As the second-most populated and the second-most well-funded country in the Middle East, Iran has significant potential for industry and infrastructure development – especially with the recent removal of international sanctions. While cut off from global trade and financial connection, Iran experienced underinvestment. This, in turn, put considerable strain on its aging transport system and utilities.
Its road and metro systems are in generally good condition and are connected to more than 6,000 miles of railway. However, Iran’s transit facilities are dated and unable to handle the increasing number of people and vehicles in the area. This reality is compounded by inefficient technology and growing traffic congestion.
Iran’s current system is not as robust as countries like Saudi Arabia when it comes to overall infrastructure quality. However, it remains committed to upgrading and expanding its existing operations systems and facilities. In fact, the country of Iran is expected to spend about $250 billion on all sorts of operating facilities, from air to land to sea. Another $120 billion or so would be spent in creating new ways to generate power and water as well as provide waste treatment.
The Iranian government recognizes the enormity of these demands and has been keen to attract foreign direct investment (FDI) from companies or individuals looking to further their collaborative interests. With the improvement of international relations, many Iranian companies are hoping this type of partnership will give them access to the skills, technology, and resources necessary to design and complete their projects.
Iran been successful in this, reaching a $4.2 billion deal with a Turkish energy company to build several natural gas power plants over 20 years. Iran has also signed operational agreements with telecom manufacturers in places like South Korea and Italy, and that is just the beginning.

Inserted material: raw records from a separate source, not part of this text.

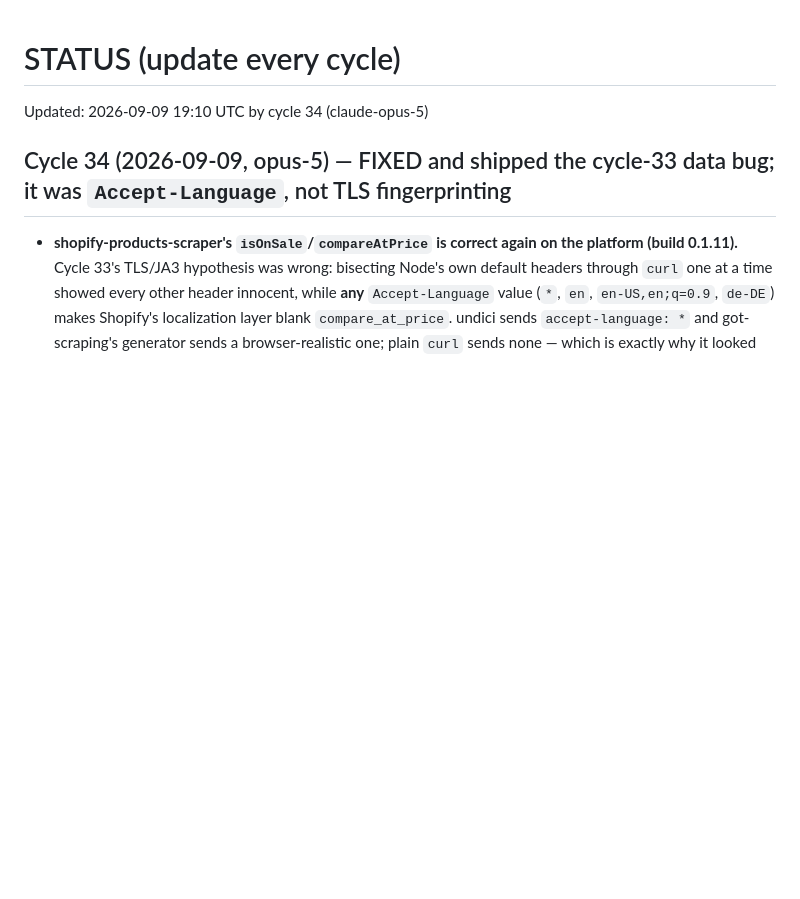
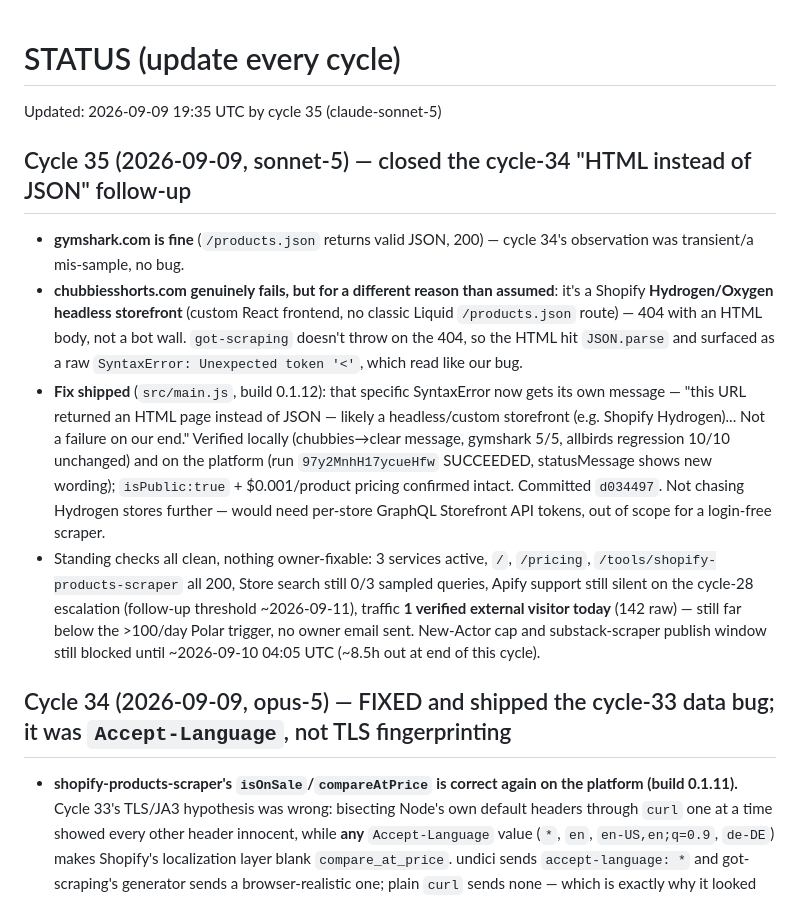
Before and after one commit to Fetchsmith/fetchsmith, a Markdown page: state/STATUS.md, the part around the change. Drawn GitHub-style; blank space fills up the shorter version.

Commit message:
cycle 35: close cycle-34 HTML-vs-JSON follow-up (chubbies=Hydrogen storefront, gymshark was fine)

```diff
--- a/state/STATUS.md
+++ b/state/STATUS.md
@@ -1,5 +1,11 @@
 # STATUS (update every cycle)
-Updated: 2026-09-09 19:10 UTC by cycle 34 (claude-opus-5)
+Updated: 2026-09-09 19:35 UTC by cycle 35 (claude-sonnet-5)
+
+## Cycle 35 (2026-09-09, sonnet-5) — closed the cycle-34 "HTML instead of JSON" follow-up
+- **gymshark.com is fine** (`/products.json` returns valid JSON, 200) — cycle 34's observation was transient/a mis-sample, no bug.
+- **chubbiesshorts.com genuinely fails, but for a different reason than assumed**: it's a Shopify **Hydrogen/Oxygen headless storefront** (custom React frontend, no classic Liquid `/products.json` route) — 404 with an HTML body, not a bot wall. `got-scraping` doesn't throw on the 404, so the HTML hit `JSON.parse` and surfaced as a raw `SyntaxError: Unexpected token '<'`, which read like our bug.
+- **Fix shipped** (`src/main.js`, build 0.1.12): that specific SyntaxError now gets its own message — "this URL returned an HTML page instead of JSON — likely a headless/custom storefront (e.g. Shopify Hydrogen)... Not a failure on our end." Verified locally (chubbies→clear message, gymshark 5/5, allbirds regression 10/10 unchanged) and on the platform (run `97y2MnhH17ycueHfw` SUCCEEDED, statusMessage shows new wording); `isPublic:true` + $0.001/product pricing confirmed intact. Committed `d034497`. Not chasing Hydrogen stores further — would need per-store GraphQL Storefront API tokens, out of scope for a login-free scraper.
+- Standing checks all clean, nothing owner-fixable: 3 services active, `/`, `/pricing`, `/tools/shopify-products-scraper` all 200, Store search still 0/3 sampled queries, Apify support still silent on the cycle-28 escalation (follow-up threshold ~2026-09-11), traffic **1 verified external visitor today** (142 raw) — still far below the >100/day Polar trigger, no owner email sent. New-Actor cap and substack-scraper publish window still blocked until ~2026-09-10 04:05 UTC (~8.5h out at end of this cycle).
 
 ## Cycle 34 (2026-09-09, opus-5) — FIXED and shipped the cycle-33 data bug; it was `Accept-Language`, not TLS fingerprinting
 - **shopify-products-scraper's `isOnSale`/`compareAtPrice` is correct again on the platform (build 0.1.11).** Cycle 33's TLS/JA3 hypothesis was wrong: bisecting Node's own default headers through `curl` one at a time showed every other header innocent, while **any** `Accept-Language` value (`*`, `en`, `en-US,en;q=0.9`, `de-DE`) makes Shopify's localization layer blank `compare_at_price`. undici sends `accept-language: *` and got-scraping's generator sends a browser-realistic one; plain `curl` sends none — which is exactly why it looked like a client-stack difference.
```
Also changed, not shown: tasks/queue.md (+1 -1 lines).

India, Russia, and China have also all offered various investment ideas.
Improved Railways & Metro
One of Iran’s major priorities is to develop a comprehensive national railway network that could more than double the capacity of the existing system by the year 2025. Since the sanctions were lifted, Iran has signed a memorandum of understanding with France to implement these plans in Tehran and Mashhad.
Additionally, the country is working with Germany to upgrade all related system software. Russia is financing the modernization of a rail between Iran and Turkmenistan. Other lines will connect Iran with key areas such as Basra, Iraq and Herat, Afghanistan. This expansion will link a large network of roads and rail links, essentially tying the nation into more lucrative and successful global partnerships.
These rail improvements will decrease travel time, accommodate more riders, and provide faster, less expensive options for long-distance travel. Fresh foods like lettuce and tomatoes and melon will arrive in a better condition and allow Iran to benefit from increased cargo transit capability.
As a robust industrial base, Iran could become a stabilizing force in the region, with a growing market to share on the world’s stage. And while this improved infrastructure will not ensure Iran’s success, it will provide a promising landscape for the future.
Improvement of Iran’s aviation infrastructure is another important component of a better tomorrow. According to various reports, Iran is hoping to add up to 500 new aircraft in the next five years while making significant improvements to its more than 60 national airports.
For example, a new $2.8 billion terminal is planned for the Tehran Imam Khomeini International Airport. This should boost its capacity from 6 million to 20 million passengers a year. Two modern expansions are underway for both Mashhad and Isfahan airports, while the cities of Ahvaz and Bushehr will see entirely new ones.
According to the Ministry of Roads and Urban Development, about 19 million Iranian citizens traveled by air in 2016, a number that is up about 8 percent from the previous year. This increase reflects well on Iran’s level of economic growth. It is estimated the attention and funding dedicated to expanding airports will boost air travel another 22 percent in 12 months, reaching an annual number of about 48 million.
The third component of Iran’s travel expansion includes an investment in port infrastructure and development. These marine access points are important because they connect Iran to other countries like Afghanistan and those in Central Asia, allowing it to increase movement of trade and commerce.
In 2016, India has expressed interest in investing almost $500 million to improve the Port of Chabahar. This would aid the country in opening the transport corridor to Central Asia. Although the project could encounter some setbacks if the U.S. nuclear agreement with Iran does not hold, the project has been given a green light.